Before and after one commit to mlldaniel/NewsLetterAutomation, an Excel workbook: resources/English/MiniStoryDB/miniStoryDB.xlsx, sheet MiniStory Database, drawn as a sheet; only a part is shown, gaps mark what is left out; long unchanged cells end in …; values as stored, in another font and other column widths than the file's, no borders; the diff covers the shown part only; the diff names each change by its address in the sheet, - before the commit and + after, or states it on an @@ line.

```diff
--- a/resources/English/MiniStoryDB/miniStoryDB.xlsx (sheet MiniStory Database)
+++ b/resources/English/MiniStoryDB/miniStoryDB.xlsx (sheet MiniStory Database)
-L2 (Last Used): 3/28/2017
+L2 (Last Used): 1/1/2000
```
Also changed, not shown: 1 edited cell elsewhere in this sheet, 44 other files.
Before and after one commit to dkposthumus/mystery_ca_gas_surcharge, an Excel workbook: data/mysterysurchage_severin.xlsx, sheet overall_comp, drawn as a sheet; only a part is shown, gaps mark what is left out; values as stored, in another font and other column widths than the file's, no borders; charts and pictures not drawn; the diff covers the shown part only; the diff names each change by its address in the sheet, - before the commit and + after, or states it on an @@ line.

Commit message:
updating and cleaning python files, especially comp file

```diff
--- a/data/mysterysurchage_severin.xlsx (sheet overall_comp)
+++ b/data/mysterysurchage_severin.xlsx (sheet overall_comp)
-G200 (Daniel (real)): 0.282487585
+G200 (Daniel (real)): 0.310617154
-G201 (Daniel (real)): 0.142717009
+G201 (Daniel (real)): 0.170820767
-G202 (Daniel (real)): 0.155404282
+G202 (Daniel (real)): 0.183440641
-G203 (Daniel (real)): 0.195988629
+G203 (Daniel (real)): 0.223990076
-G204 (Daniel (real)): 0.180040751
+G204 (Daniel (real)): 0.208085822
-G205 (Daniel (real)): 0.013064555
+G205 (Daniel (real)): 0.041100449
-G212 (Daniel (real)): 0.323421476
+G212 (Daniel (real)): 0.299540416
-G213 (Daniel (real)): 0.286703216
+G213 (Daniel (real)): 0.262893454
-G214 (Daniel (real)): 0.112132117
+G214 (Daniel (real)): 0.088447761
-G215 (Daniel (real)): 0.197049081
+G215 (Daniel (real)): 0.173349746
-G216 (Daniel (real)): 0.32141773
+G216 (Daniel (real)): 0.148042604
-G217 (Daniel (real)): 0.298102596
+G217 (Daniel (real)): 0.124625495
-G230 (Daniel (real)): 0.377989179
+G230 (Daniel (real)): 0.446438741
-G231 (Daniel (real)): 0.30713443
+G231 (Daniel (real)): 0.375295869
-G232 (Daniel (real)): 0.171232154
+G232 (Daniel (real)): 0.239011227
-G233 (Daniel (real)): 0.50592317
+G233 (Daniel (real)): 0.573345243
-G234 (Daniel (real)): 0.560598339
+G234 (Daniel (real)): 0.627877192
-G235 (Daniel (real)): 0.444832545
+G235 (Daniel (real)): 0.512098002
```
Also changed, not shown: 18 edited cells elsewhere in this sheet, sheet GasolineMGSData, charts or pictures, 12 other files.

========

#### EXERCISE AIM:
Scan the entries for the string "other" and report only how many lines contain it.

#### OUTPUT OF THE EXERCISE:
4